I am amazed, time and time again, how the fundamentals of the Son-Rise Program are powerful tools I use in all aspects of my life.  The tools that I have learned, and now teach as a Son-Rise teacher, impact the way I parent my 3 children, the way I do my relationship with my husband, the way I address my health.  This past weekend, I was blown away, yet again, at how the tenants of the Son-Rise Program, specifically the idea of meeting a child where he is and letting him be the leader- came into play.

Some of you may have been following the story of my dear friend Leah, mother of 5, who was diagnosed with pancreatic cancer just 9 months ago.  She has been putting up a strong and courageous fight.  We are all still hoping for the best and know that miracles can and do occur.

However, in the past month she has gotten thinner and weaker.  The doctors confirm that because of this she is inoperable and they have told her she should go home to receive hospice care to help her be as comfortable as possible. She was told that her days are numbered.

Desperate to see my dear friend, I spent the weekend with her, her husband and children.  There were times when she was in a medicated stupor, barely able to whisper and struggling to feel comfortable enough to sleep.  There were times when she  broke down and cried- expressing that she did not want to die- that she wanted to live and see her children grow up.  There were times when she was making jokes, like when she threw up for the third time into a bucket I was holding for her and then looked at me and said with a smile, “Welcome to Paradise”.

She experienced all extremes; love, gratitude, fear and despair.

You might ask: What did you do?  What did you say?  How do you respond to such an intense experience?
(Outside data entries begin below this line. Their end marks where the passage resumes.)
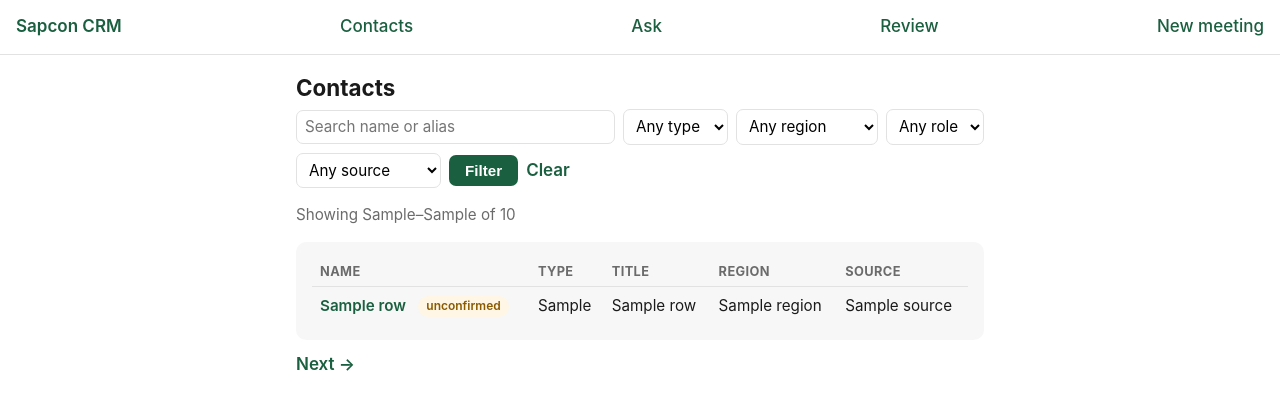
After one commit to architkhandelwal2005/Sapcon-Instruments-Personal-Software-, a FastAPI app: template app/web/templates/contacts.html in a window 1280 px wide. The commit adds this page. Shown: the top 410 px of the page. Run offline with FastAPI, Linux system fonts and the light colour scheme; the template is opened without the code that fills it: most values are stand-ins (such as "Sample title", 1, 10 or a date in 2020); some libraries are stand-ins or nearby versions.

Commit message:
Phase 4: contacts browse/search + audio upload
- routes/contacts.py + contacts.html: /contacts - the front door. Name/alias
  search, filters for type / region / role_tag / source (dropdowns built from
  the data), 30-per-page. Rejected entities excluded; pending ones badged.
- routes/ingest.py + ingest.html: /meetings/new - date + optional contact and
  location + a voice note or a typed recap -> ingest_new_meeting -> redirect
  to /review/{id}. Registered before meetings so /meetings/new isn't caught by
  /meetings/{meeting_id}.
- helpers.save_and_transcribe: the UploadFile -> temp file -> whisper step,
  shared by the new-meeting and correction handlers (correction handler's
  inline copy removed).
- Home becomes a small dashboard: review backlog, a contact search box, a
  "New meeting" link, recent meetings. Nav gains Contacts and New meeting.

Verified: /contacts search + every filter against the 13-entity book; a typed
recap through /meetings/new created a meeting, resolved 3 new entities, wrote
2 verified connections + 1 dated task, all auto-confirmed, landed on
/review/{id}; a .wav upload exercised the multipart -> whisper -> pipeline
path end to end.

Co-Authored-By: Claude Sonnet 5 <noreply@anthropic.com>

```diff
--- a/app/web/main.py
+++ b/app/web/main.py
@@ -11,7 +11,7 @@ from fastapi.templating import Jinja2Templates
 
 from app.db import get_connection
 from app.review import pending_count
-from app.web.routes import ask, entities, meetings, review
+from app.web.routes import ask, contacts, entities, ingest, meetings, review
 
 BASE_DIR = Path(__file__).resolve().parent
 
@@ -19,10 +19,13 @@ app = FastAPI(title="Sapcon CRM")
 app.mount("/static", StaticFiles(directory=str(BASE_DIR / "static")), name="static")
 templates = Jinja2Templates(directory=str(BASE_DIR / "templates"))
 
+# ingest before meetings: /meetings/new must not be caught by /meetings/{meeting_id}
+app.include_router(ingest.router)
 app.include_router(meetings.router)
 app.include_router(entities.router)
 app.include_router(review.router)
 app.include_router(ask.router)
+app.include_router(contacts.router)
 
 
 @app.get("/", response_class=HTMLResponse)
--- a/app/web/static/style.css
+++ b/app/web/static/style.css
@@ -317,6 +317,116 @@ ol.citation-list li:last-child {
   border-bottom: none;
 }
 
+form.filter-form {
+  display: flex;
+  flex-wrap: wrap;
+  gap: 0.5rem;
+  align-items: center;
+  margin-bottom: 0.5rem;
+}
+
+form.filter-form input[type="text"],
+form.filter-form select {
+  font-size: 0.95rem;
+  font-family: inherit;
+  padding: 0.4rem 0.5rem;
+  border: 1px solid var(--border);
+  border-radius: 7px;
+  background: var(--bg);
+}
+
+form.filter-form input[type="text"] {
+  flex: 1 1 12rem;
+}
+
+form.filter-form button {
+  font-size: 0.95rem;
+  padding: 0.45rem 1rem;
+  border: none;
+  border-radius: 7px;
+  background: var(--accent);
+  color: white;
+  font-weight: 600;
+}
+
+table.contact-table {
+  width: 100%;
+  border-collapse: collapse;
+  font-size: 0.95rem;
+}
+
+table.contact-table th {
+  text-align: left;
+  font-size: 0.8rem;
+  text-transform: uppercase;
+  letter-spacing: 0.03em;
+  color: var(--muted);
+  padding: 0.3rem 0.5rem;
+  border-bottom: 1px solid var(--border);
+}
+
+table.contact-table td {
+  padding: 0.5rem 0.5rem;
+  border-bottom: 1px solid var(--border);
+  vertical-align: top;
+}
+
+table.contact-table tr:last-child td {
+  border-bottom: none;
+}
+
+.pager {
+  display: flex;
+  justify-content: space-between;
+  margin-top: 0.75rem;
+}
+
+.pager a {
+  color: var(--accent);
+  text-decoration: none;
+  font-weight: 600;
+}
+
+form.ingest-form label {
+  display: block;
+  margin-bottom: 0.9rem;
+  font-weight: 600;
+}
+
+form.ingest-form label .meta {
+  font-weight: 400;
+}
+
+form.ingest-form input[type="text"],
+form.ingest-form input[type="date"],
+form.ingest-form input[type="file"],
+form.ingest-form textarea {
+  display: block;
+  width: 100%;
+  margin-top: 0.3rem;
+  font-size: 1rem;
+  font-family: inherit;
+  font-weight: 400;
+  padding: 0.55rem;
+  border: 1px solid var(--border);
+  border-radius: 8px;
+}
+
+form.ingest-form textarea {
+  min-height: 120px;
+  resize: vertical;
+}
+
+form.ingest-form button {
+  font-size: 1rem;
+  padding: 0.6rem 1.4rem;
+  border: none;
+  border-radius: 8px;
+  background: var(--accent);
+  color: white;
+  font-weight: 600;
+}
+
 @media (max-width: 640px) {
   .review-layout {
     flex-direction: column;
--- a/app/web/templates/base.html
+++ b/app/web/templates/base.html
@@ -9,8 +9,10 @@
 <body>
   <header class="site-header">
     <a href="/">Sapcon CRM</a>
+    <a href="/contacts">Contacts</a>
     <a href="/ask">Ask</a>
     <a href="/review">Review</a>
+    <a href="/meetings/new">New meeting</a>
   </header>
   <main class="{% block main_class %}{% endblock %}">
     {% block content %}{% endblock %}
--- /dev/null
+++ b/app/web/templates/contacts.html
@@ -0,0 +1,70 @@
+{% extends "base.html" %}
+{% block title %}Contacts - Sapcon CRM{% endblock %}
+{% block content %}
+
+<h1>Contacts</h1>
+
+<form class="filter-form" method="get" action="/contacts">
+  <input type="text" name="q" value="{{ active.q }}" placeholder="Search name or alias">
+  <select name="type">
+    <option value="">Any type</option>
+    {% for t in ["person", "company", "site"] %}
+      <option value="{{ t }}"{% if active.type == t %} selected{% endif %}>{{ t }}</option>
+    {% endfor %}
+  </select>
+  <select name="region">
+    <option value="">Any region</option>
+    {% for r in options.regions %}
+      <option value="{{ r }}"{% if active.region == r %} selected{% endif %}>{{ r }}</option>
+    {% endfor %}
+  </select>
+  <select name="role">
+    <option value="">Any role</option>
+    {% for r in options.roles %}
+      <option value="{{ r }}"{% if active.role == r %} selected{% endif %}>{{ r }}</option>
+    {% endfor %}
+  </select>
+  <select name="source">
+    <option value="">Any source</option>
+    {% for s in options.sources %}
+      <option value="{{ s }}"{% if active.source == s %} selected{% endif %}>{{ s }}</option>
+    {% endfor %}
+  </select>
+  <button type="submit">Filter</button>
+  <a class="entity-link" href="/contacts">Clear</a>
+</form>
+
+<p class="meta">
+  {% if total %}Showing {{ showing_from }}&ndash;{{ showing_to }} of {{ total }}{% else %}No contacts match.{% endif %}
+</p>
+
+{% if rows %}
+  <div class="card">
+    <table class="contact-table">
+      <thead>
+        <tr><th>Name</th><th>Type</th><th>Title</th><th>Region</th><th>Source</th></tr>
+      </thead>
+      <tbody>
+        {% for c in rows %}
+          <tr>
+            <td>
+              <a class="entity-link" href="/entities/{{ c.id }}">{{ c.canonical_name }}</a>
+              {% if c.review_status == "pending" %}<span class="badge badge-pending">unconfirmed</span>{% endif %}
+            </td>
+            <td>{{ c.entity_type }}</td>
+            <td>{{ c.title or "" }}</td>
+            <td>{{ c.region or "" }}</td>
+            <td>{{ c.source or "" }}</td>
+          </tr>
+        {% endfor %}
+      </tbody>
+    </table>
+  </div>
+
+  <div class="pager">
+    {% if prev_url %}<a class="entity-link" href="{{ prev_url }}">&larr; Previous</a>{% endif %}
+    {% if next_url %}<a class="entity-link" href="{{ next_url }}">Next &rarr;</a>{% endif %}
+  </div>
+{% endif %}
+
+{% endblock %}
```
Also changed, not shown: app/web/helpers.py (+15 -0 lines), app/web/routes/contacts.py (added, +116 -0 lines), app/web/routes/ingest.py (added, +60 -0 lines), app/web/routes/meetings.py (+2 -11 lines), app/web/templates/home.html (+7 -1 lines), app/web/templates/ingest.html (added, +32 -0 lines).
So… what did I do?

I filled myself with an intense love and respect for Leah and her process.  I cultivated a feeling of trust in her ability to move through this exactly as she needs to, without needing any nudging or guidance ,and trust in god- that he is with her, always.  And then, from that place of letting her be the leader, I held her hand, caressed her face and I listened (and yes, I did alot of crying myself).

It felt so good to be with with her in that way- to let her lead, just as we let our children with autism lead as they enter their own world of repetitious and exclusive behaviors as a way to take care of themselves.  We don’t nudge, guide or redirect.  Out of a place of deep respect, we meet them where they are and join them in their exclusive behavior.  We show them how willing we are to be with them- no matter what and no matter where.

The playroom is a training ground for deep inner work with your child but the tools of the Son-Rise Program are gifts for life- every aspect of your life. These are gifts that I am grateful for each and every day.

How have you applied the Son-Rise Program to other areas of your life?  Please share your thoughts in the comment section below and inspire others in how they can grow.